Operation Cryptosweep and the ICO Market
Since beginning a crackdown on fraudulent ICO’s with “” in May 2018, the body has engaged in 200 active ICO fraud investigations, up from 70 just a few months ago.
In 2018 alone, ICOs have raised a total of $12 billion up from $7.4 billion in 2017, the majority of which comes from “mom and pop” retail investors. Statistically, this group of investors is the most likely to fall victim to fraud.
Inevitably, this unfortunate merger of opportunity has seen the ICO boom come with a substantial risk of fraud. Between last year and the present, several Ponzi scheme ICOs have successfully raked in millions of dollars. This all looks set to change as the policing on the crypto fundraising space in North America tightens up.and
In May 2018, BTCManager reported that a group of state and regional financial industry regulators from around the continent placed an active focus on the ICO market with Operation Cryptosweep, which began with 70 ICO fraud investigations.

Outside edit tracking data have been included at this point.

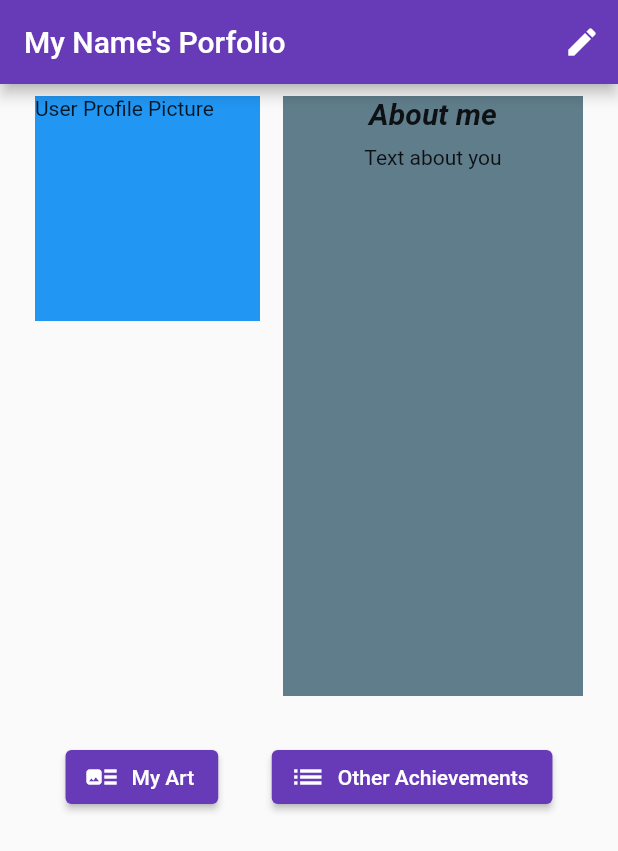
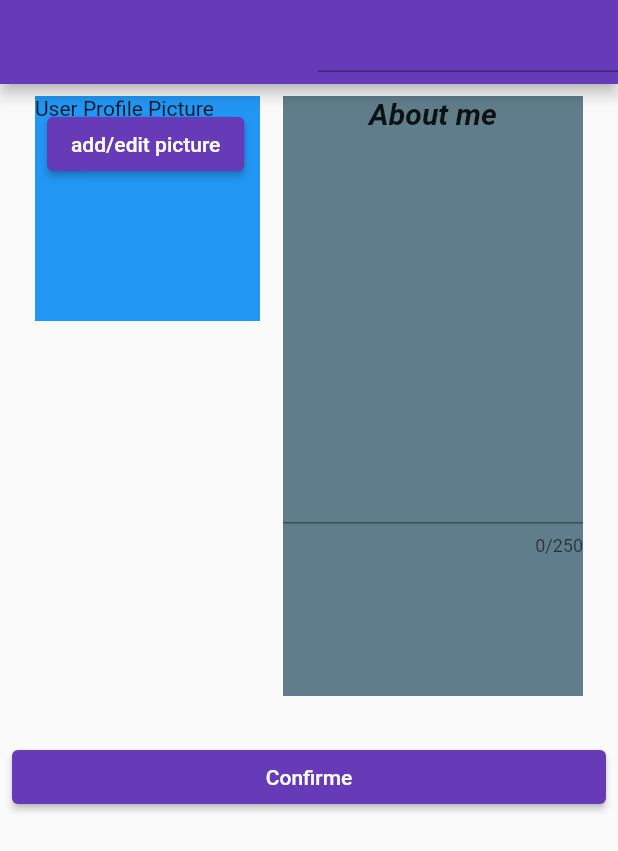
Before and after one commit to GawelSikora/my_portfolio, a Flutter app: the screen it shows after launch, on a phone screen of 412 x 824 dp. Shown: the top 851 px of the screen. Run offline on Flutter 3.47's test engine with Material 2 defaults, Android fonts, the phone set to English and light mode, and no system bars.

Commit message:
start creating Start/Edit Page

```diff
--- a/lib/main.dart
+++ b/lib/main.dart
@@ -1,4 +1,7 @@
 import 'package:flutter/material.dart';
+
+import 'pages/home page/home_page.dart';
+import 'pages/start edit page/start_edit_page.dart';
 
 void main() {
   runApp(const MyApp());
@@ -14,79 +17,7 @@ class MyApp extends StatelessWidget {
       theme: ThemeData(
         primarySwatch: Colors.deepPurple,
       ),
-      home: const HomePage(),
+      home: StartEditPage(),
     );
   }
 }
-
-class HomePage extends StatelessWidget {
-  const HomePage({
-    super.key,
-  });
-
-  @override
-  Widget build(BuildContext context) {
-    return Scaffold(
-      appBar: AppBar(
-        title: const Text('My Name\'s Porfolio'),
-        actions: [
-          IconButton(onPressed: () {}, icon: const Icon(Icons.edit)),
-        ],
-      ),
-      body: Padding(
-        padding: const EdgeInsets.all(8.0),
-        child: ListView(
-          children: [
-            Row(
-              mainAxisAlignment: MainAxisAlignment.spaceEvenly,
-              crossAxisAlignment: CrossAxisAlignment.start,
-              children: [
-                Container(
-                  height: 150,
-                  width: 150,
-                  color: Colors.blue,
-                  child: const Text('User Profile Picture'),
-                ),
-                Container(
-                  color: Colors.blueGrey,
-                  width: 200,
-                  height: 400,
-                  child: Column(
-                    mainAxisAlignment: MainAxisAlignment.start,
-                    children: const [
-                      Text(
-                        'About me',
-                        style: TextStyle(
-                            fontWeight: FontWeight.bold,
-                            fontStyle: FontStyle.italic,
-                            fontSize: 20),
-                      ),
-                      SizedBox(
-                        height: 10,
-                      ),
-                      Text('Text about you'),
-                    ],
-                  ),
-                ),
-              ],
-            ),
-            const SizedBox(height: 30),
-            Row(
-              mainAxisAlignment: MainAxisAlignment.spaceEvenly,
-              children: [
-                ElevatedButton.icon(
-                    onPressed: () {},
-                    icon: const Icon(Icons.art_track),
-                    label: const Text('My Art')),
-                ElevatedButton.icon(
-                    onPressed: () {},
-                    icon: const Icon(Icons.list),
-                    label: const Text('Other Achievements')),
-              ],
-            )
-          ],
-        ),
-      ),
-    );
-  }
-}
--- /dev/null
+++ b/lib/pages/home page/home_page.dart
@@ -0,0 +1,74 @@
+
+import 'package:flutter/material.dart';
+
+class HomePage extends StatelessWidget {
+  const HomePage({
+    super.key,
+  });
+
+  @override
+  Widget build(BuildContext context) {
+    return Scaffold(
+      appBar: AppBar(
+        title: const Text('My Name\'s Porfolio'),
+        actions: [
+          IconButton(onPressed: () {}, icon: const Icon(Icons.edit)),
+        ],
+      ),
+      body: Padding(
+        padding: const EdgeInsets.all(8.0),
+        child: ListView(
+          children: [
+            Row(
+              mainAxisAlignment: MainAxisAlignment.spaceEvenly,
+              crossAxisAlignment: CrossAxisAlignment.start,
+              children: [
+                Container(
+                  height: 150,
+                  width: 150,
+                  color: Colors.blue,
+                  child: const Text('User Profile Picture'),
+                ),
+                Container(
+                  color: Colors.blueGrey,
+                  width: 200,
+                  height: 400,
+                  child: Column(
+                    mainAxisAlignment: MainAxisAlignment.start,
+                    children: const [
+                      Text(
+                        'About me',
+                        style: TextStyle(
+                            fontWeight: FontWeight.bold,
+                            fontStyle: FontStyle.italic,
+                            fontSize: 20),
+                      ),
+                      SizedBox(
+                        height: 10,
+                      ),
+                      Text('Text about you'),
+                    ],
+                  ),
+                ),
+              ],
+            ),
+            const SizedBox(height: 30),
+            Row(
+              mainAxisAlignment: MainAxisAlignment.spaceEvenly,
+              children: [
+                ElevatedButton.icon(
+                    onPressed: () {},
+                    icon: const Icon(Icons.art_track),
+                    label: const Text('My Art')),
+                ElevatedButton.icon(
+                    onPressed: () {},
+                    icon: const Icon(Icons.list),
+                    label: const Text('Other Achievements')),
+              ],
+            )
+          ],
+        ),
+      ),
+    );
+  }
+}
--- /dev/null
+++ b/lib/pages/start edit page/start_edit_page.dart
@@ -0,0 +1,76 @@
+import 'package:flutter/material.dart';
+
+class StartEditPage extends StatefulWidget {
+  const StartEditPage({
+    super.key,
+  });
+
+  @override
+  State<StartEditPage> createState() => _StartEditPageState();
+}
+
+class _StartEditPageState extends State<StartEditPage> {
+  @override
+  Widget build(BuildContext context) {
+    return Scaffold(
+      appBar: AppBar(
+        actions: const [SizedBox(width: 200, child: TextField())],
+      ),
+      body: Padding(
+        padding: const EdgeInsets.all(8.0),
+        child: ListView(
+          children: [
+            Row(
+              mainAxisAlignment: MainAxisAlignment.spaceEvenly,
+              crossAxisAlignment: CrossAxisAlignment.start,
+              children: [
+                Container(
+                  height: 150,
+                  width: 150,
+                  color: Colors.blue,
+                  child: Stack(
+                    children: [
+                      const Text('User Profile Picture'),
+                      Padding(
+                        padding: const EdgeInsets.all(8.0),
+                        child: ElevatedButton(
+                            onPressed: () {},
+                            child: const Text('add/edit picture')),
+                      )
+                    ],
+                  ),
+                ),
+                Container(
+                  color: Colors.blueGrey,
+                  width: 200,
+                  height: 400,
+                  child: Column(
+                    mainAxisAlignment: MainAxisAlignment.start,
+                    children: const [
+                      Text(
+                        'About me',
+                        style: TextStyle(
+                            fontWeight: FontWeight.bold,
+                            fontStyle: FontStyle.italic,
+                            fontSize: 20),
+                      ),
+                      SizedBox(
+                        height: 10,
+                      ),
+                      TextField(
+                        maxLines: 12,
+                        maxLength: 250,
+                      ),
+                    ],
+                  ),
+                ),
+              ],
+            ),
+            const SizedBox(height: 30),
+            ElevatedButton(onPressed: () {}, child: const Text('Confirme'))
+          ],
+        ),
+      ),
+    );
+  }
+}
```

Barely three months later, NASAA announced that the number of active investigations has gone up to 200. While individual jurisdictions within the U.S. and across North America continue to struggle with widely varying regulatory environments for ICOs, Operation Cryptosweep has proven to be a valuable tool with which to protect retail investors across the continent pending a time when regulatory requirements are standardized.
According to NASAA President and Alabama Securities Commission Director Joseph P. Borg, the body’s work is critical in making sure that there is a deterrent to fraudulent ICO activity. In his words:
“A strong culture of compliance should be in place before, not after, these products are marketed to investors. While not every ICO or cryptocurrency-related investment is a fraud, it is important for individuals and firms selling these products to be mindful that they are not doing so in a vacuum; state and provincial laws or regulations may apply, especially securities laws.”
Amidst all this, there are a number of actors within the ICO space who do not agree with NASAA’s ability to act in a regulatory capacity over ICOs. They argue that unlike traditional stocks and bonds, ICOs offer a certain utility, usually in the form of future access to a product, service or platform.
The SEC on its part refuses to budge, stating in June that while it considers bitcoin and ether to be utility tokens, it still considers the majority of ICOs to be security sales which are subject to its jurisdiction. SEC Chairman Jay Clayton reiterated this in an interview with CNBC where he said:
“If it’s a security, we’re regulating it.”
Created in 1919, NASAA is the world’s oldest cross-border organization dedicated to protecting investors. Since launching Operation Cryptosweep across the 67 states, provinces and territories in Canada, Mexico, and the U.S. that are part of the association, NASAA has successfully concluded 46against fraudulent ICOs and related products.